• [GOAL OF THE EXERCISE]:
When a line below contains the string "country", show that line.

Data extracted from a collection:
++++++++++++++++++++

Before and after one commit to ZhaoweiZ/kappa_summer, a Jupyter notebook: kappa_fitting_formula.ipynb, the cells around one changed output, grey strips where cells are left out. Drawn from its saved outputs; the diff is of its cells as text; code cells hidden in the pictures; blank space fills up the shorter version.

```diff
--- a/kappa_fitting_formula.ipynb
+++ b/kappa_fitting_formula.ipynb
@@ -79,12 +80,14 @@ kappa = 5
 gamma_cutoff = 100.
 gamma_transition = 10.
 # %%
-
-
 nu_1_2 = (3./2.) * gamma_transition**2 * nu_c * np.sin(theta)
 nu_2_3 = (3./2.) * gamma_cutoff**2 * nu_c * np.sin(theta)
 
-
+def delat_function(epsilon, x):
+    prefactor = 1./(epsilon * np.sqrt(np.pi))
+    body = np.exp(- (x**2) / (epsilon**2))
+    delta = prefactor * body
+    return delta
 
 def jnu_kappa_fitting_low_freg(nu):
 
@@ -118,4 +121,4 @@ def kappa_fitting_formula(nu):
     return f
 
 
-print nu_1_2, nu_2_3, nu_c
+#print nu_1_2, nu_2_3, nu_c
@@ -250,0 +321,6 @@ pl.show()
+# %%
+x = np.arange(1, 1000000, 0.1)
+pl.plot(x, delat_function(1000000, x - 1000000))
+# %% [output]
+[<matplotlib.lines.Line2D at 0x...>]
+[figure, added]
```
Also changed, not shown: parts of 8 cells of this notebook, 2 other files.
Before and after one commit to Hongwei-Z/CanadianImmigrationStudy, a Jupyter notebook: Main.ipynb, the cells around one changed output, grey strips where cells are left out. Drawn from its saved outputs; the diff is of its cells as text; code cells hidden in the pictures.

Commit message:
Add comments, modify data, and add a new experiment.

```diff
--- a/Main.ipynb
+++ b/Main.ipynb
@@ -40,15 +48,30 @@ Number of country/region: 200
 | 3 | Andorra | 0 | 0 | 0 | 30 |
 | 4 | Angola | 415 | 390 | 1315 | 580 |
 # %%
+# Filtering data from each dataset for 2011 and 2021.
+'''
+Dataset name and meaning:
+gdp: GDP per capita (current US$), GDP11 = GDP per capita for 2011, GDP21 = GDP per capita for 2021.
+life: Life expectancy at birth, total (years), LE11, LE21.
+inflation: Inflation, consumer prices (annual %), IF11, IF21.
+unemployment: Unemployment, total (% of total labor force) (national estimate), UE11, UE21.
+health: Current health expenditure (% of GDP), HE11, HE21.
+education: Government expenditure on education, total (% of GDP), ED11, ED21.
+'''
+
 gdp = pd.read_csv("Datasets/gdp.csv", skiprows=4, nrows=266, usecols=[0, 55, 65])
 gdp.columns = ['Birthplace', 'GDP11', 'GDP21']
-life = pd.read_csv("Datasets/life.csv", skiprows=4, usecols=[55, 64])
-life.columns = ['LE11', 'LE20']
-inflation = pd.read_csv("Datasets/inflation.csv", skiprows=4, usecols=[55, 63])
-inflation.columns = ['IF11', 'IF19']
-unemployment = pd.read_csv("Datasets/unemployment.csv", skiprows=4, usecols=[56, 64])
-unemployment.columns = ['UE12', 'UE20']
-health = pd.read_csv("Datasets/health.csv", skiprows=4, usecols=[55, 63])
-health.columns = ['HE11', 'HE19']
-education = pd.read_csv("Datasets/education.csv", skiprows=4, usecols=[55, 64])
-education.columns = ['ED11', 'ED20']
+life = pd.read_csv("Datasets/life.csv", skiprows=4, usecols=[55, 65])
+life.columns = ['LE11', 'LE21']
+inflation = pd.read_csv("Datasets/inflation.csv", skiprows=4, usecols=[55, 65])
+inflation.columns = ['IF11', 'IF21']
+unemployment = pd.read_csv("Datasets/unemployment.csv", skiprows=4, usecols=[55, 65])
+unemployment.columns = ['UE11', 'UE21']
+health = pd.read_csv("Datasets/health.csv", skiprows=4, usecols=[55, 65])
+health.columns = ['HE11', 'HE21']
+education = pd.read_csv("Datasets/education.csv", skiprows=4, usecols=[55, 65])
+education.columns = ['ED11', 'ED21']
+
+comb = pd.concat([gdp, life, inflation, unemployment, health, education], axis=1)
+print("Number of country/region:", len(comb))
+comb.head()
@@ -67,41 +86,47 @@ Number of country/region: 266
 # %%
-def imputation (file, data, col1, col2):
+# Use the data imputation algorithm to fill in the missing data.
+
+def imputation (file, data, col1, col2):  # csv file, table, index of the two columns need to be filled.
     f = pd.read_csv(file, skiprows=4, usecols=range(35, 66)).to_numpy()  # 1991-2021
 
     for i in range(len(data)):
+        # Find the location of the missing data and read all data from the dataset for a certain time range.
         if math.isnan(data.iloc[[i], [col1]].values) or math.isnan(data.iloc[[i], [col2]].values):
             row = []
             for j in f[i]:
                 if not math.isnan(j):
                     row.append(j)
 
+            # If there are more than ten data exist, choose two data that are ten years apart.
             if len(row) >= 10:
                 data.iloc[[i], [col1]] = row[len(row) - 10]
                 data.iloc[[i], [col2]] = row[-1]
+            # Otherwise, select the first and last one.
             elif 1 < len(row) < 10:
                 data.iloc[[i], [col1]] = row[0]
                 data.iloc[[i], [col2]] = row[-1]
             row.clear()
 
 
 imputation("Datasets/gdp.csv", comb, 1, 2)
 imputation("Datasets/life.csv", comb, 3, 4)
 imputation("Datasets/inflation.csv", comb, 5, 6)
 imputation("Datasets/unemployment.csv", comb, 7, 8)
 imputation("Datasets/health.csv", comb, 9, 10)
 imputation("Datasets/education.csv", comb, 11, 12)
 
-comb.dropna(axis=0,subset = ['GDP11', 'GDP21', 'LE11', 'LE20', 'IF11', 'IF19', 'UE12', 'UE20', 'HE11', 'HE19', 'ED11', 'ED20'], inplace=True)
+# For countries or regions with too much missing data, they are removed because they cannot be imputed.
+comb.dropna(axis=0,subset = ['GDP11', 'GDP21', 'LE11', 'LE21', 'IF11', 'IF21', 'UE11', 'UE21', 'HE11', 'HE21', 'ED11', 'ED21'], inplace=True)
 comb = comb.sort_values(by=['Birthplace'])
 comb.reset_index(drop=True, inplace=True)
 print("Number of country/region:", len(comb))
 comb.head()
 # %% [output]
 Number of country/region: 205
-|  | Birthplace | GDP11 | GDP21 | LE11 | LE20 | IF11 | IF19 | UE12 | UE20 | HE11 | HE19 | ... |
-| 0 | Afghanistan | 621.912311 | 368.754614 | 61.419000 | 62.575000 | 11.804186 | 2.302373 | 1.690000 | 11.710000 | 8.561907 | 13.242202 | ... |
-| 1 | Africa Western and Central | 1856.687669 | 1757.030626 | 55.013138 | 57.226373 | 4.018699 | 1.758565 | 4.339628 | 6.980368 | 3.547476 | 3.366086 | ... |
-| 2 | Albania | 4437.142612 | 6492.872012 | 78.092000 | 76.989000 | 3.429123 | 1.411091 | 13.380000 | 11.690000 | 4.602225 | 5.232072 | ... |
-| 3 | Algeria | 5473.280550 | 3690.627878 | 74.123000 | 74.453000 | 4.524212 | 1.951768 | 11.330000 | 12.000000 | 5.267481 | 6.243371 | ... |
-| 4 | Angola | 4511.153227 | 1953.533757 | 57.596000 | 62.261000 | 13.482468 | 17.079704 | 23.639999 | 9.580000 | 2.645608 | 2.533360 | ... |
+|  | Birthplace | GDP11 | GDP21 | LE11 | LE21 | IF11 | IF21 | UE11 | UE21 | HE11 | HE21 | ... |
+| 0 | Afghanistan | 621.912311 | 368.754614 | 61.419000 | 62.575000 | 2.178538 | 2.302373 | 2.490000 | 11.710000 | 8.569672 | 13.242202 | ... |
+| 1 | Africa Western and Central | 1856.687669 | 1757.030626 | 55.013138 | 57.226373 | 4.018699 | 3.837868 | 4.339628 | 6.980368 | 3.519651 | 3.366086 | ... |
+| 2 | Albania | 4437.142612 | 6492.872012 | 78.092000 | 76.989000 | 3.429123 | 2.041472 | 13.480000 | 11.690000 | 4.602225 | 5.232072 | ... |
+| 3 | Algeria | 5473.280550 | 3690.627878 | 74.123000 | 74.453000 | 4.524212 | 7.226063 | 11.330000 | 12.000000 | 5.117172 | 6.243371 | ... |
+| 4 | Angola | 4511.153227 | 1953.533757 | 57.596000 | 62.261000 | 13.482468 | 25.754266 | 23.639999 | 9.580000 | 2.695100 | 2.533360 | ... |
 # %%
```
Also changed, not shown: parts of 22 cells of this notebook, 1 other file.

++++++++++++++++++++

• [ANSWER TO THIS PROBLEM]:
@@ -40,15 +48,30 @@ Number of country/region: 200
+print("Number of country/region:", len(comb))
@@ -67,41 +86,47 @@ Number of country/region: 266
 print("Number of country/region:", len(comb))
 Number of country/region: 205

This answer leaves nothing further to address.